Other considerations that come along with such a large policy include what do about drivers of rental cars.
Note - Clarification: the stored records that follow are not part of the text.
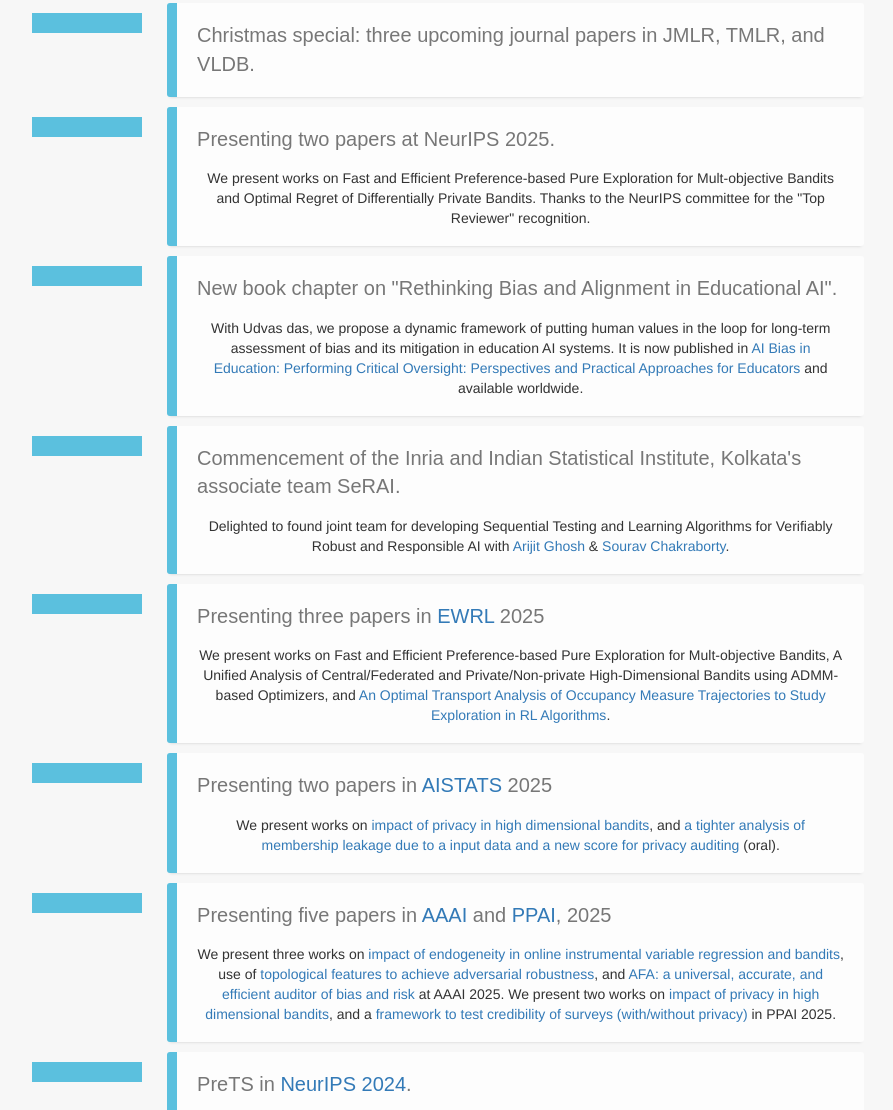
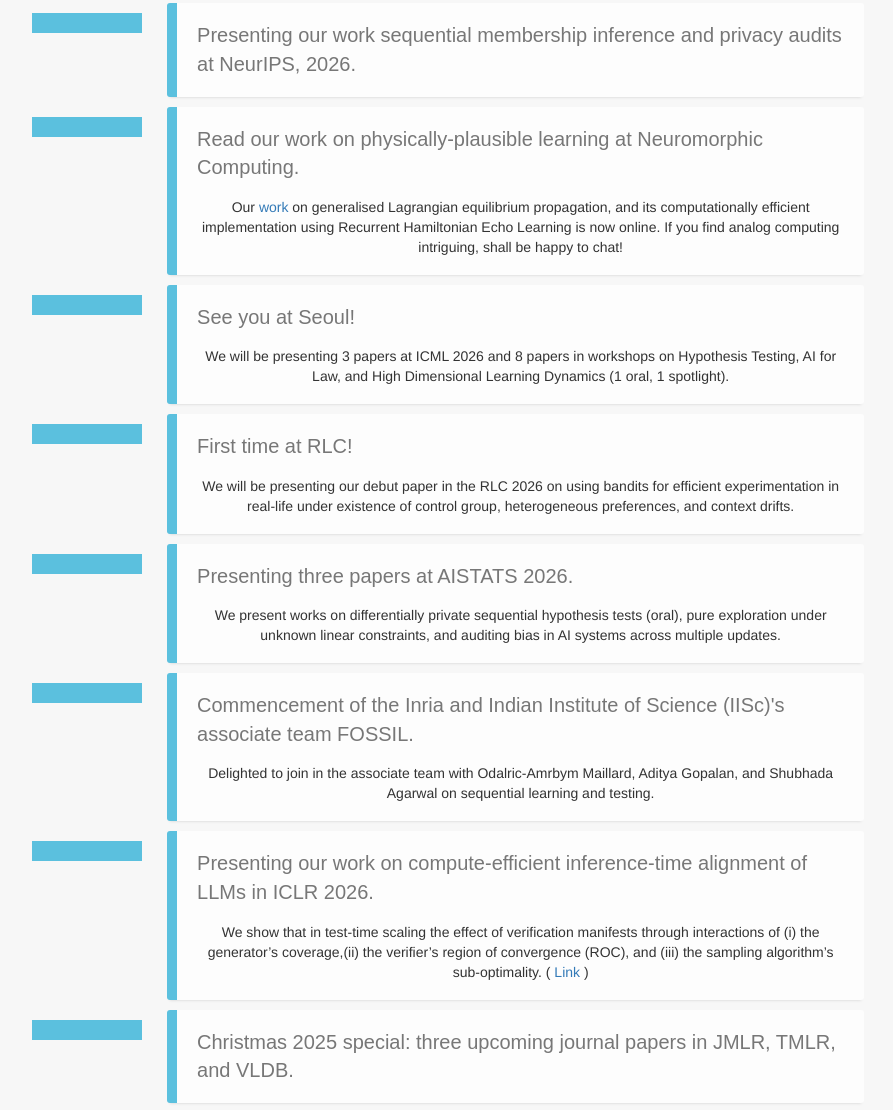
Before and after one commit to Debabrota-Basu/debabrota-basu.github.io, a plain HTML site: page index.html in a window 1280 px wide. Shown: the part 761-1871 px from the top of the page, without its empty margins (291-1184 px from the left). Drawn offline with nearby package versions, Linux system fonts and the light colour scheme.

Commit message:
front page updated

```diff
--- a/index.html
+++ b/index.html
@@ -134,7 +134,70 @@
 <li>
 <div class="date"></div>
 <div class="data">
-<div class="subject">Christmas special: three upcoming journal papers in JMLR, TMLR, and VLDB.</div>
+<div class="subject">Presenting our work sequential membership inference and privacy audits at NeurIPS, 2026.</div>
+<!--div class="text text-center">
+We will be presenting three papers at ICML 2026 and eight papers in workshops on Hypothesis Testing, AI for Law, and High Dimensional Learning Dynamics (1 oral, 1 spotlight).
+</div-->
+</div>
+</li>
+<li>
+<div class="date"></div>
+<div class="data">
+<div class="subject">Read our work on physically-plausible learning at Neuromorphic Computing.</div>
+<div class="text text-center">
+Our <a href="https://arxiv.org/pdf/2506.06248">work</a> on generalised Lagrangian equilibrium propagation, and its computationally efficient implementation using Recurrent Hamiltonian Echo Learning is now online. If you find analog computing intriguing, shall be happy to chat!
+</div>
+</div>
+</li>
+<li>
+<div class="date"></div>
+<div class="data">
+<div class="subject">See you at Seoul!</div>
+<div class="text text-center">
+We will be presenting 3 papers at ICML 2026 and 8 papers in workshops on Hypothesis Testing, AI for Law, and High Dimensional Learning Dynamics (1 oral, 1 spotlight).
+</div>
+</div>
+</li>
+<li>
+<div class="date"></div>
+<div class="data">
+<div class="subject">First time at RLC!</div>
+<div class="text text-center">
+We will be presenting our debut paper in the RLC 2026 on using bandits for efficient experimentation in real-life under existence of control group, heterogeneous preferences, and context drifts.
+</div>
+</div>
+</li>
+<li>
+<div class="date"></div>
+<div class="data">
+<div class="subject">Presenting three papers at AISTATS 2026.</div>
+<div class="text text-center">
+We present works on differentially private sequential hypothesis tests (oral), pure exploration under unknown linear constraints, and auditing bias in AI systems across multiple updates.
+</div>
+</div>
+</li>
+<li>
+<div class="date"></div>
+<div class="data">
+<div class="subject">Commencement of the Inria and Indian Institute of Science (IISc)'s associate team FOSSIL.</div>
+<div class="text text-center">
+Delighted to join in the associate team with Odalric-Amrbym Maillard, Aditya Gopalan, and Shubhada Agarwal on sequential learning and testing.
+</div>
+</div>
+</li>
+<li>
+<div class="date"></div>
+<div class="data">
+<div class="subject">Presenting our work on compute-efficient inference-time alignment of LLMs in ICLR 2026.</div>
+<div class="text text-center">
+We show that in test-time scaling the effect of verification manifests through interactions of (i) the generator’s coverage,(ii) the verifier’s region of convergence (ROC), and (iii) the sampling algorithm’s sub-optimality. (<a href="https://proceedings.iclr.cc/paper_files/paper/2026/file/f10ceee5c6979988f334058561cac89f-Paper-Conference.pdf"> Link </a>)
+</div>
+</div>
+</li>
+<li>
+<div class="date"></div>
+<div class="data">
+<div class="subject">Christmas 2025 special: three upcoming journal papers in JMLR, TMLR, and VLDB.</div>
 <!--div class="text text-center">
 We present works on Fast and Efficient Preference-based Pure Exploration for Mult-objective Bandits and Optimal Regret of Differentially Private Bandits. Thanks to the NeurIPS committee for the "Top Reviewer" recognition.
 </div-->
@@ -167,7 +230,7 @@ Delighted to found joint team for developing Sequential Testing and Learning Alg
 </div>
 </div>
 </li>
-<li>
+<!--li>
 <div class="date"></div>
 <div class="data">
 <div class="subject">Presenting three papers in <a href="https://euro-workshop-on-reinforcement-learning.github.io/ewrl18/">EWRL</a> 2025</div>
@@ -175,7 +238,7 @@ Delighted to found joint team for developing Sequential Testing and Learning Alg
 We present works on Fast and Efficient Preference-based Pure Exploration for Mult-objective Bandits, A Unified Analysis of Central/Federated and Private/Non-private High-Dimensional Bandits using ADMM-based Optimizers, and <a href="https://hal.science/hal-04702986v1">An Optimal Transport Analysis of Occupancy Measure Trajectories to Study Exploration in RL Algorithms</a>.
 </div>
 </div>
-</li>
+</li-->
 <li>
 <div class="date"></div>
 <div class="data">
@@ -506,9 +569,11 @@ IEEE 37th International Conference on Distributed Computing Systems (ICDCS), Atl
 <li>
 <div class="date">Postdoc</div>
 <div class="data">
-<div class="subject">Topic: RL under Real-life Constraints: Regrets and Algorithms</a></div>
+We have an open postdoc position available from possibly January 2027. If you are interested in Marie Curie Fellowship, we will have an open slot in 2027. Please contact us with specific questions that relate to our research directions. Generic mails converge to the Junk folder with high probability.
+<!--div class="subject">Topic: RL under Real-life Constraints: Regrets and Algorithms</a></div>
 <div class="text text-center">
 We are looking for a postdoctoral researcher willing to join the project to develop theory and algorithms for RL under real-life constraints. The candidate will be supported by a scholarship, and supervised by D. Basu of <a href="https://team.inria.fr/scool/">Scool</a> team at <a href="https://www.inria.fr/en/inria-centre-university-lille">Inria Centre at University of Lille</a>. Tenure of the <b>postdoc candidacy is for two years</b>. The candidate is expected to <b>join in the first quarter of 2023</b>. Get in touch for more details.
+</div-->
 </div>
 </div>
 </li>
@@ -540,7 +605,7 @@ We are looking for a research intern (either completed or pursuing Masters) will
 <li>
 <div class="date">PhD and Internship</div>
 <div class="data">
-Contact for available PhD and internship positions. Also, check the <a href="https://team.inria.fr/scool/job-offers/">job page</a> of Scool for updates!
+Contact for available PhD and internship positions. Please do not write generic emails. Check our work and email only if you find something methodlogically intriguing. Also, check the <a href="https://team.inria.fr/scool/job-offers/">job page</a> of Scool for updates!
 </div>
 </div>
 </li>
```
Proponents, however, cite the same safety argument.
If signed, the legislation would go into effect on Aug. 2 — meaning it could be enforced during the 2019-20 snow season.
Staff writer Jason Blevins contributed to this report.